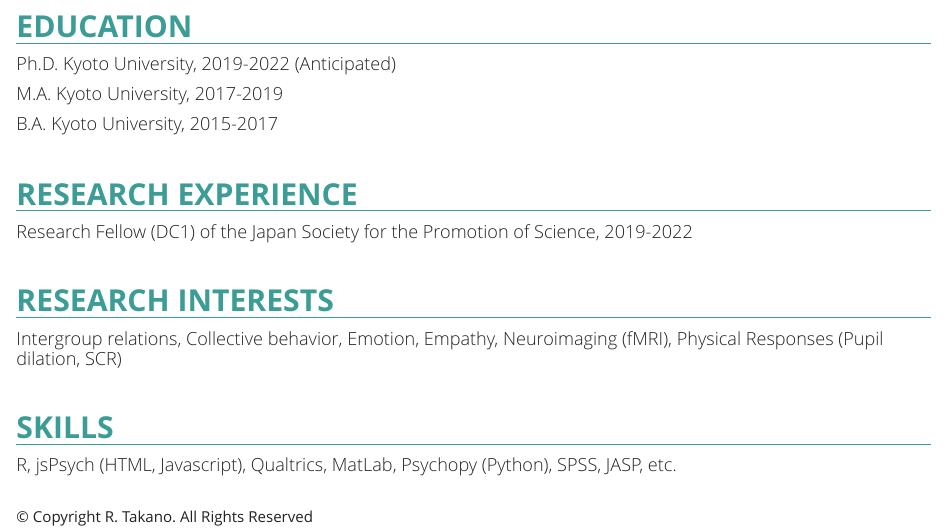
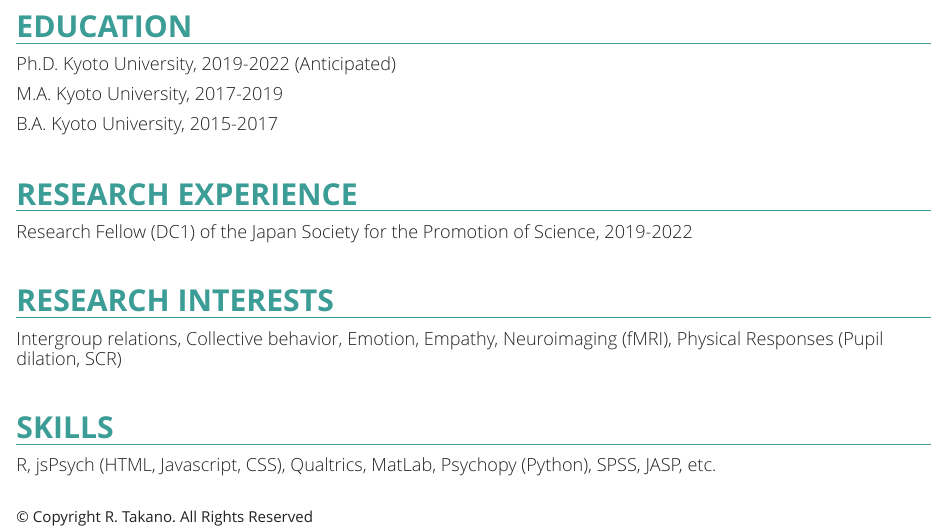
Before and after one commit to RyotaTKN/personal_site, an R Markdown document (index.Rmd): the page in a window 1100 px wide, from 660 px down. Rendered offline with R 4.5, knitr and Pandoc, with nearby package versions.

Commit message:
recommit

```diff
--- a/index.Rmd
+++ b/index.Rmd
@@ -63,4 +63,4 @@ title: Ryota Takano
 
 ## **SKILLS**
 
-#### R, jsPsych (HTML, Javascript), Qualtrics, MatLab, Psychopy (Python), SPSS, JASP, etc.
+#### R, jsPsych (HTML, Javascript, CSS), Qualtrics, MatLab, Psychopy (Python), SPSS, JASP, etc.
```
Also changed, not shown: GA_Script.html, _site.yml (line endings or trailing spaces), footer.html, link.Rmd (line endings or trailing spaces), works.Rmd (line endings or trailing spaces), 4 other files.
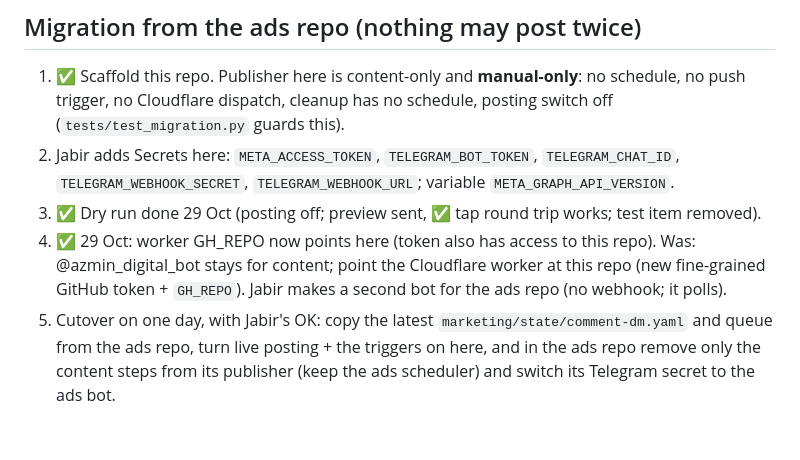
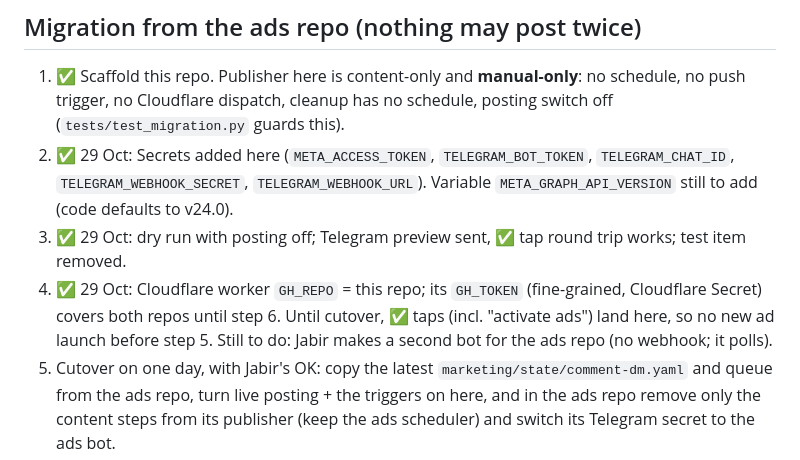
Before and after one commit to Mjabir07/azmin-instagram-growth, a Markdown page: CLAUDE.md, the part around the change. GitHub-like rendering; blank space fills up the shorter version.

Commit message:
CLAUDE.md: tidy migration status

```diff
--- a/CLAUDE.md
+++ b/CLAUDE.md
@@ -70,11 +70,12 @@ The hard rules above always win over any skill.
 ## Migration from the ads repo (nothing may post twice)
 1. ✅ Scaffold this repo. Publisher here is content-only and **manual-only**: no schedule, no push trigger,
    no Cloudflare dispatch, cleanup has no schedule, posting switch off (`tests/test_migration.py` guards this).
-2. Jabir adds Secrets here: `META_ACCESS_TOKEN`, `TELEGRAM_BOT_TOKEN`, `TELEGRAM_CHAT_ID`,
-   `TELEGRAM_WEBHOOK_SECRET`, `TELEGRAM_WEBHOOK_URL`; variable `META_GRAPH_API_VERSION`.
-3. ✅ Dry run done 29 Oct (posting off; preview sent, ✅ tap round trip works; test item removed).
-4. ✅ 29 Oct: worker GH_REPO now points here (token also has access to this repo). Was: @azmin_digital_bot stays for content; point the Cloudflare worker at this repo (new fine-grained
-   GitHub token + `GH_REPO`). Jabir makes a second bot for the ads repo (no webhook; it polls).
+2. ✅ 29 Oct: Secrets added here (`META_ACCESS_TOKEN`, `TELEGRAM_BOT_TOKEN`, `TELEGRAM_CHAT_ID`,
+   `TELEGRAM_WEBHOOK_SECRET`, `TELEGRAM_WEBHOOK_URL`). Variable `META_GRAPH_API_VERSION` still to add (code defaults to v24.0).
+3. ✅ 29 Oct: dry run with posting off; Telegram preview sent, ✅ tap round trip works; test item removed.
+4. ✅ 29 Oct: Cloudflare worker `GH_REPO` = this repo; its `GH_TOKEN` (fine-grained, Cloudflare Secret) covers both
+   repos until step 6. Until cutover, ✅ taps (incl. "activate ads") land here, so no new ad launch before step 5.
+   Still to do: Jabir makes a second bot for the ads repo (no webhook; it polls).
 5. Cutover on one day, with Jabir's OK: copy the latest `marketing/state/comment-dm.yaml` and queue from the
    ads repo, turn live posting + the triggers on here, and in the ads repo remove only the content steps from
    its publisher (keep the ads scheduler) and switch its Telegram secret to the ads bot.
```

*EXERCISE*.
The entries need to be restated exactly, and their pictures left out.

*TASK RESPONSE*.
Before and after one commit to RyotaTKN/personal_site, an R Markdown document (index.Rmd): the page in a window 1100 px wide, from 660 px down. Rendered offline with R 4.5, knitr and Pandoc, with nearby package versions.

Commit message:
recommit

```diff
--- a/index.Rmd
+++ b/index.Rmd
@@ -63,4 +63,4 @@ title: Ryota Takano
 
 ## **SKILLS**
 
-#### R, jsPsych (HTML, Javascript), Qualtrics, MatLab, Psychopy (Python), SPSS, JASP, etc.
+#### R, jsPsych (HTML, Javascript, CSS), Qualtrics, MatLab, Psychopy (Python), SPSS, JASP, etc.
```
Also changed, not shown: GA_Script.html, _site.yml (line endings or trailing spaces), footer.html, link.Rmd (line endings or trailing spaces), works.Rmd (line endings or trailing spaces), 4 other files.
Before and after one commit to Mjabir07/azmin-instagram-growth, a Markdown page: CLAUDE.md, the part around the change. GitHub-like rendering; blank space fills up the shorter version.

Commit message:
CLAUDE.md: tidy migration status

```diff
--- a/CLAUDE.md
+++ b/CLAUDE.md
@@ -70,11 +70,12 @@ The hard rules above always win over any skill.
 ## Migration from the ads repo (nothing may post twice)
 1. ✅ Scaffold this repo. Publisher here is content-only and **manual-only**: no schedule, no push trigger,
    no Cloudflare dispatch, cleanup has no schedule, posting switch off (`tests/test_migration.py` guards this).
-2. Jabir adds Secrets here: `META_ACCESS_TOKEN`, `TELEGRAM_BOT_TOKEN`, `TELEGRAM_CHAT_ID`,
-   `TELEGRAM_WEBHOOK_SECRET`, `TELEGRAM_WEBHOOK_URL`; variable `META_GRAPH_API_VERSION`.
-3. ✅ Dry run done 29 Oct (posting off; preview sent, ✅ tap round trip works; test item removed).
-4. ✅ 29 Oct: worker GH_REPO now points here (token also has access to this repo). Was: @azmin_digital_bot stays for content; point the Cloudflare worker at this repo (new fine-grained
-   GitHub token + `GH_REPO`). Jabir makes a second bot for the ads repo (no webhook; it polls).
+2. ✅ 29 Oct: Secrets added here (`META_ACCESS_TOKEN`, `TELEGRAM_BOT_TOKEN`, `TELEGRAM_CHAT_ID`,
+   `TELEGRAM_WEBHOOK_SECRET`, `TELEGRAM_WEBHOOK_URL`). Variable `META_GRAPH_API_VERSION` still to add (code defaults to v24.0).
+3. ✅ 29 Oct: dry run with posting off; Telegram preview sent, ✅ tap round trip works; test item removed.
+4. ✅ 29 Oct: Cloudflare worker `GH_REPO` = this repo; its `GH_TOKEN` (fine-grained, Cloudflare Secret) covers both
+   repos until step 6. Until cutover, ✅ taps (incl. "activate ads") land here, so no new ad launch before step 5.
+   Still to do: Jabir makes a second bot for the ads repo (no webhook; it polls).
 5. Cutover on one day, with Jabir's OK: copy the latest `marketing/state/comment-dm.yaml` and queue from the
    ads repo, turn live posting + the triggers on here, and in the ads repo remove only the content steps from
    its publisher (keep the ads scheduler) and switch its Telegram secret to the ads bot.
```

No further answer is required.